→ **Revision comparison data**

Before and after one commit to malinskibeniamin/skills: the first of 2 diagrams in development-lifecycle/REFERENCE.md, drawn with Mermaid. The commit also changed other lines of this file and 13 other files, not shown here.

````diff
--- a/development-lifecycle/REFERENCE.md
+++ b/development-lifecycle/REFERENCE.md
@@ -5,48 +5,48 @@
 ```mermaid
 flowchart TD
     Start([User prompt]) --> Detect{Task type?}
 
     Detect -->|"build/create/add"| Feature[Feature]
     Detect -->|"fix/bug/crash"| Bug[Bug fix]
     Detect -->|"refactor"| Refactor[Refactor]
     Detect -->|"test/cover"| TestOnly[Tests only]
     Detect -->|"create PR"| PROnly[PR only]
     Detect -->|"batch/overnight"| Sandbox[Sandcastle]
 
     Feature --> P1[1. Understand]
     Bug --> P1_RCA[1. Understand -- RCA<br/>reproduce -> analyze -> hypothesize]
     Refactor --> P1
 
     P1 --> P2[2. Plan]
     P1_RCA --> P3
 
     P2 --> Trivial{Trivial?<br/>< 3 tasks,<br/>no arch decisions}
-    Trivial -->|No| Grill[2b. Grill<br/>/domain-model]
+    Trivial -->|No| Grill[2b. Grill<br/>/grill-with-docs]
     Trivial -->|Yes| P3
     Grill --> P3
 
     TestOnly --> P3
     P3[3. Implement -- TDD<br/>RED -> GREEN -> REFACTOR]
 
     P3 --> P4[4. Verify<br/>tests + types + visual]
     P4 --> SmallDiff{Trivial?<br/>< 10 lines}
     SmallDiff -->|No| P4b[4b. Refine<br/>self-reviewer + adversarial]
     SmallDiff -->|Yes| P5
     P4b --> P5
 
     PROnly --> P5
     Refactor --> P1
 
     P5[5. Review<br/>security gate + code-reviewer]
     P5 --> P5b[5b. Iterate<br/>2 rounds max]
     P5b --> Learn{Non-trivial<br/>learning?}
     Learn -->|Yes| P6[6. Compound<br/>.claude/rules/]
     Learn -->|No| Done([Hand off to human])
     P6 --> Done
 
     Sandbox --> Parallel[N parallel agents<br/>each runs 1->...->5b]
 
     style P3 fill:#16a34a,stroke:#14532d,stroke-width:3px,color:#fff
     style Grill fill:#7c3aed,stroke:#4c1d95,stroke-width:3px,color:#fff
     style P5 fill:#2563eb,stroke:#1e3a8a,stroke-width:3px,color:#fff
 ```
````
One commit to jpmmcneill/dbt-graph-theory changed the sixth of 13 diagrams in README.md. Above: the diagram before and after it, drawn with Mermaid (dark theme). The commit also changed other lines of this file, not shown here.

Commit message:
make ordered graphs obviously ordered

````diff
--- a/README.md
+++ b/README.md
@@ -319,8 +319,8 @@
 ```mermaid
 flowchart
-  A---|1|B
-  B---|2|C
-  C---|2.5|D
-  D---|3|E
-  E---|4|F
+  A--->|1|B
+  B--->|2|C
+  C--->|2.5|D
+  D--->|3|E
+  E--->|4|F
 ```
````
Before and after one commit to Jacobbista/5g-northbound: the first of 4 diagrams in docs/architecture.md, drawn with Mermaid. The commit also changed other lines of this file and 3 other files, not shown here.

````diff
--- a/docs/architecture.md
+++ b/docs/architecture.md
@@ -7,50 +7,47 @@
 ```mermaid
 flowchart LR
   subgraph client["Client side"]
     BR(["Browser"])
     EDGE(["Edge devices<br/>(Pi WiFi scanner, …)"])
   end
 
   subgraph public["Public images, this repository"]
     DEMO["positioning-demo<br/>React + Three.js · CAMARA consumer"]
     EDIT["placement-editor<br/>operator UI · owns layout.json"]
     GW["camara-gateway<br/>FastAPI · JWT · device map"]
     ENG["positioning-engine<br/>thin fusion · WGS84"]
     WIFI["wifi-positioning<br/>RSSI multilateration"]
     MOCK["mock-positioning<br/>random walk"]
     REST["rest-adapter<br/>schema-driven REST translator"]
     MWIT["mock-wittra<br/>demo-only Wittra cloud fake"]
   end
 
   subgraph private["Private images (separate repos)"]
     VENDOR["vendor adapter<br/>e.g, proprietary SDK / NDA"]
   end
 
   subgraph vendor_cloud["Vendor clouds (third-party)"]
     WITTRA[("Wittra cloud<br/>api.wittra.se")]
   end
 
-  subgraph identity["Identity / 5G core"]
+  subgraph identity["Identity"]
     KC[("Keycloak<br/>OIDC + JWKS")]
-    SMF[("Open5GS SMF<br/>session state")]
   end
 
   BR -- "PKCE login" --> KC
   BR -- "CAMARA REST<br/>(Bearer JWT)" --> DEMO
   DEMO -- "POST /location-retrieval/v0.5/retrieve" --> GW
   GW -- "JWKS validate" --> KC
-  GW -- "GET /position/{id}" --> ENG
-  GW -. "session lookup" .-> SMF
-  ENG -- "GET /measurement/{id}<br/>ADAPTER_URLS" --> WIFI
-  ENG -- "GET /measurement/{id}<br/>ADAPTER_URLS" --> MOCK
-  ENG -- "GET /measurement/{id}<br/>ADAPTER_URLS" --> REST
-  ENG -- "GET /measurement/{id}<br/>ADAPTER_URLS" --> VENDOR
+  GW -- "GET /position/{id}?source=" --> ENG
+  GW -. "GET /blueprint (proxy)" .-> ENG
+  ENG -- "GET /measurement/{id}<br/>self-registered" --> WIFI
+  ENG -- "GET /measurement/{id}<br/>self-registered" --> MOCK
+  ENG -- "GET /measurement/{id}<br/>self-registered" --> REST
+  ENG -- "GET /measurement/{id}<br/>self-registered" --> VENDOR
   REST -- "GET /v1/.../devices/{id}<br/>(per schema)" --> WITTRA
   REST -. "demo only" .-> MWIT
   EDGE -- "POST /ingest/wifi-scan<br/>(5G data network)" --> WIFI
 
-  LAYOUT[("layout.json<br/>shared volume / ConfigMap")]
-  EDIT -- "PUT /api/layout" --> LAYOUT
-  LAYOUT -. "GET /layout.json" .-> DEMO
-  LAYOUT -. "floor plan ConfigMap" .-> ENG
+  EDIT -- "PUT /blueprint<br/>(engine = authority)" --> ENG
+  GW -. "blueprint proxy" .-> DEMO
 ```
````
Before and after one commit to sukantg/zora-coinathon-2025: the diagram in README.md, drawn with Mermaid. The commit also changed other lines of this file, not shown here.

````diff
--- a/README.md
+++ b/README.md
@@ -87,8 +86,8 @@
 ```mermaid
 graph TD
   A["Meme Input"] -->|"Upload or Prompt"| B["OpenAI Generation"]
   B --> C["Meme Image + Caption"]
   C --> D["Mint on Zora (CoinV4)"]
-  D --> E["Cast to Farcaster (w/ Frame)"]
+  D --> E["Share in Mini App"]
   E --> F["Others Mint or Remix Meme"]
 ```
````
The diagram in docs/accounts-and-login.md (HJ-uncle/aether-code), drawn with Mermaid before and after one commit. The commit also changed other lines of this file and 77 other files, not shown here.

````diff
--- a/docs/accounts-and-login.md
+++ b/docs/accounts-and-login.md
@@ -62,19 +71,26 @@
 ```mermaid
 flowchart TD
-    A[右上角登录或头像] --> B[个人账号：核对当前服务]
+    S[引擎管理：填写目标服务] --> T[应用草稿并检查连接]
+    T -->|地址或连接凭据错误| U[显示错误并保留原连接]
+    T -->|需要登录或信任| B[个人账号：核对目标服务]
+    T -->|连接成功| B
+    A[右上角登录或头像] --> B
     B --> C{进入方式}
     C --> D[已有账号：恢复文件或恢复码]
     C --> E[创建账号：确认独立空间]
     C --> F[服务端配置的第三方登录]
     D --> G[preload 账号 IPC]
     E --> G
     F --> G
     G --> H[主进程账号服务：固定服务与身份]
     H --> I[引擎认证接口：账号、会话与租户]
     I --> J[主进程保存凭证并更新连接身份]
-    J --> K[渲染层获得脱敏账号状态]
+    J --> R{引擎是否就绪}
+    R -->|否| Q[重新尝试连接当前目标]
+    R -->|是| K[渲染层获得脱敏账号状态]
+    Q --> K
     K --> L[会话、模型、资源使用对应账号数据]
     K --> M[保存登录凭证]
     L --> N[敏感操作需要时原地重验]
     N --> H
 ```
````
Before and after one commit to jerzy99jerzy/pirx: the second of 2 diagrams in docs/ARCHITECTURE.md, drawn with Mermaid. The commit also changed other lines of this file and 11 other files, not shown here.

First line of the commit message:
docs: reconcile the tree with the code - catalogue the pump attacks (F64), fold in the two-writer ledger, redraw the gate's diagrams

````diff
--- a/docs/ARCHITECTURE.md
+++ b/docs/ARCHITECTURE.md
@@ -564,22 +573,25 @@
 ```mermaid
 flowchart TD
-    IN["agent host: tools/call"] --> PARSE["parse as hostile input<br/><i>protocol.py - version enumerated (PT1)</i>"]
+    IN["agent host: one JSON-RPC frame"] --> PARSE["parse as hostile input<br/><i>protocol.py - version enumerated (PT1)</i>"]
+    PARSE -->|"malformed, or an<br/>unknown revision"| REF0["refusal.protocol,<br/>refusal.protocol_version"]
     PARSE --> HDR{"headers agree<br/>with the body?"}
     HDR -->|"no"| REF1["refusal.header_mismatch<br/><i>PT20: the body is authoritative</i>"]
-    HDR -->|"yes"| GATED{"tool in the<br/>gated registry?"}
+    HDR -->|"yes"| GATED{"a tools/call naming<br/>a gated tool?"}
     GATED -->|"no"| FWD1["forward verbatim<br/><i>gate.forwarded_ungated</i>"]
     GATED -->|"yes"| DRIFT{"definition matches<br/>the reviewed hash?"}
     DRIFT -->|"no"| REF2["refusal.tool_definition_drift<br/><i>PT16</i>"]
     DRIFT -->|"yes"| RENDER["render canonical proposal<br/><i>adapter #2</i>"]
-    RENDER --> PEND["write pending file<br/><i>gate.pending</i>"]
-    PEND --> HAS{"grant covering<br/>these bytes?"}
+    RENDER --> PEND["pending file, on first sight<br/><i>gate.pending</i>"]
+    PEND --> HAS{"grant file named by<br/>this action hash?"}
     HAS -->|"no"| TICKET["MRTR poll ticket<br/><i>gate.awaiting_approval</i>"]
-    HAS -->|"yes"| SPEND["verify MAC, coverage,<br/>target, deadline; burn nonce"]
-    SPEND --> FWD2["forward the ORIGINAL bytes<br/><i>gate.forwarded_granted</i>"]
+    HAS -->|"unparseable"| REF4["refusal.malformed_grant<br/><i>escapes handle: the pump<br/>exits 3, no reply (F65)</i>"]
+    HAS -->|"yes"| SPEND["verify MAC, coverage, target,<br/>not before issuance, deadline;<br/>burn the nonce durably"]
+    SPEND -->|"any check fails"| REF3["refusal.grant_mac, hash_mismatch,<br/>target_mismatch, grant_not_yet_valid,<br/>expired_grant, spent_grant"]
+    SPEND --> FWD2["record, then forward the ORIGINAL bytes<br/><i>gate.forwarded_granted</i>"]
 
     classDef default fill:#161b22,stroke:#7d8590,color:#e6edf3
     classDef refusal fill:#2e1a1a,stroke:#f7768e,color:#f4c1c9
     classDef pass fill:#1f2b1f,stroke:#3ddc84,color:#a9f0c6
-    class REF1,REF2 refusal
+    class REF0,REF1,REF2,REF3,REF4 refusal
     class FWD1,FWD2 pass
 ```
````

→ **WHAT THE EXERCISE ASKS**
The lines sought are those in the data above that include the string "Detect"; copy each one.

→ **SOLUTION FOR THIS TASK**
     Start([User prompt]) --> Detect{Task type?}
     Detect -->|"build/create/add"| Feature[Feature]
     Detect -->|"fix/bug/crash"| Bug[Bug fix]
     Detect -->|"refactor"| Refactor[Refactor]
     Detect -->|"test/cover"| TestOnly[Tests only]
     Detect -->|"create PR"| PROnly[PR only]
     Detect -->|"batch/overnight"| Sandbox[Sandcastle]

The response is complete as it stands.